# EXERCISE AIM:
Every line below should come back exactly as written, though the pictures stay out.

# PROVIDED DATA:
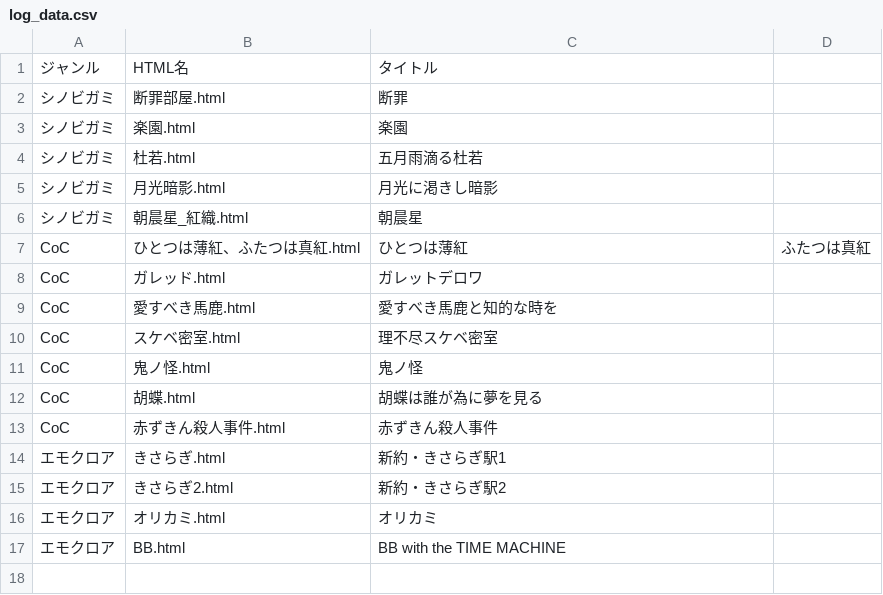
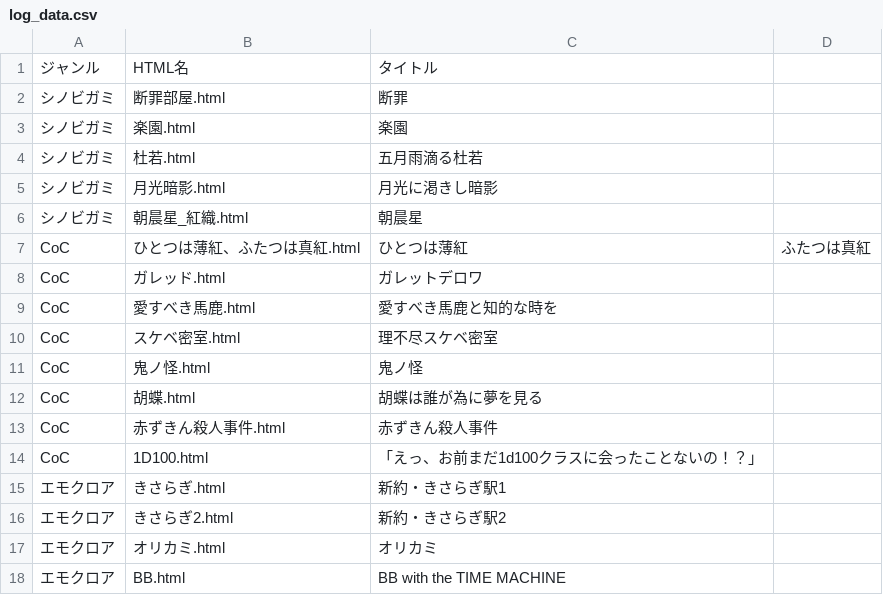
Before and after one commit to akaneyua/trpg_log, a CSV file: log_html/log_data.csv, drawn as a sheet.

Commit message:
Add files via upload

```diff
--- a/log_html/log_data.csv
+++ b/log_html/log_data.csv
@@ -13,2 +13,3 @@ CoC,胡蝶.html,胡蝶は誰が為に夢を見る
 CoC,赤ずきん殺人事件.html,赤ずきん殺人事件
+CoC,1D100.html,「えっ、お前まだ1d100クラスに会ったことないの！？」
 エモクロア,きさらぎ.html,新約・きさらぎ駅1
```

# FINAL ANSWER:
Before and after one commit to akaneyua/trpg_log, a CSV file: log_html/log_data.csv, drawn as a sheet.

Commit message:
Add files via upload

```diff
--- a/log_html/log_data.csv
+++ b/log_html/log_data.csv
@@ -13,2 +13,3 @@ CoC,胡蝶.html,胡蝶は誰が為に夢を見る
 CoC,赤ずきん殺人事件.html,赤ずきん殺人事件
+CoC,1D100.html,「えっ、お前まだ1d100クラスに会ったことないの！？」
 エモクロア,きさらぎ.html,新約・きさらぎ駅1
```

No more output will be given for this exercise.